- [Exercise aim] Please give every line below again exactly, but not its pictures.
:::
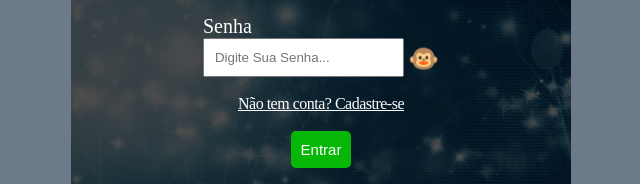
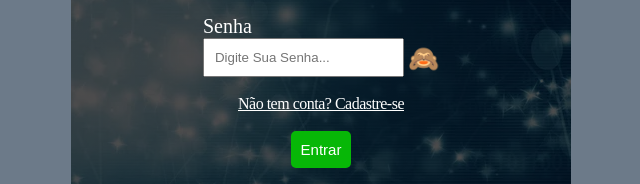
Before and after one commit to Jonatasilva05/atividadeSegWeb, a plain HTML site: page index.html in a window 1280 px wide. Shown: the part 376-560 px from the top of the page, 319-959 px from the left. Drawn offline with Linux system fonts and the light colour scheme.

Commit message:
Update index.html

```diff
--- a/index.html
+++ b/index.html
@@ -27,7 +27,7 @@
                     <label for="secondInput">Senha</label>
                     <br>
                     <input type="password" class="inputs" id="secondInput" placeholder="Digite Sua Senha..." required>
-                    <button type="button" id="verSenha">🐵</button>
+                    <button type="button" id="verSenha">🙈</button>
                 </div>
                 <br>
                 <a href="#" onclick="acctionInvalid()" id="invalido">Não tem conta? Cadastre-se</a>
```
:::
- [Written answer]
Before and after one commit to Jonatasilva05/atividadeSegWeb, a plain HTML site: page index.html in a window 1280 px wide. Shown: the part 376-560 px from the top of the page, 319-959 px from the left. Drawn offline with Linux system fonts and the light colour scheme.

Commit message:
Update index.html

```diff
--- a/index.html
+++ b/index.html
@@ -27,7 +27,7 @@
                     <label for="secondInput">Senha</label>
                     <br>
                     <input type="password" class="inputs" id="secondInput" placeholder="Digite Sua Senha..." required>
-                    <button type="button" id="verSenha">🐵</button>
+                    <button type="button" id="verSenha">🙈</button>
                 </div>
                 <br>
                 <a href="#" onclick="acctionInvalid()" id="invalido">Não tem conta? Cadastre-se</a>
```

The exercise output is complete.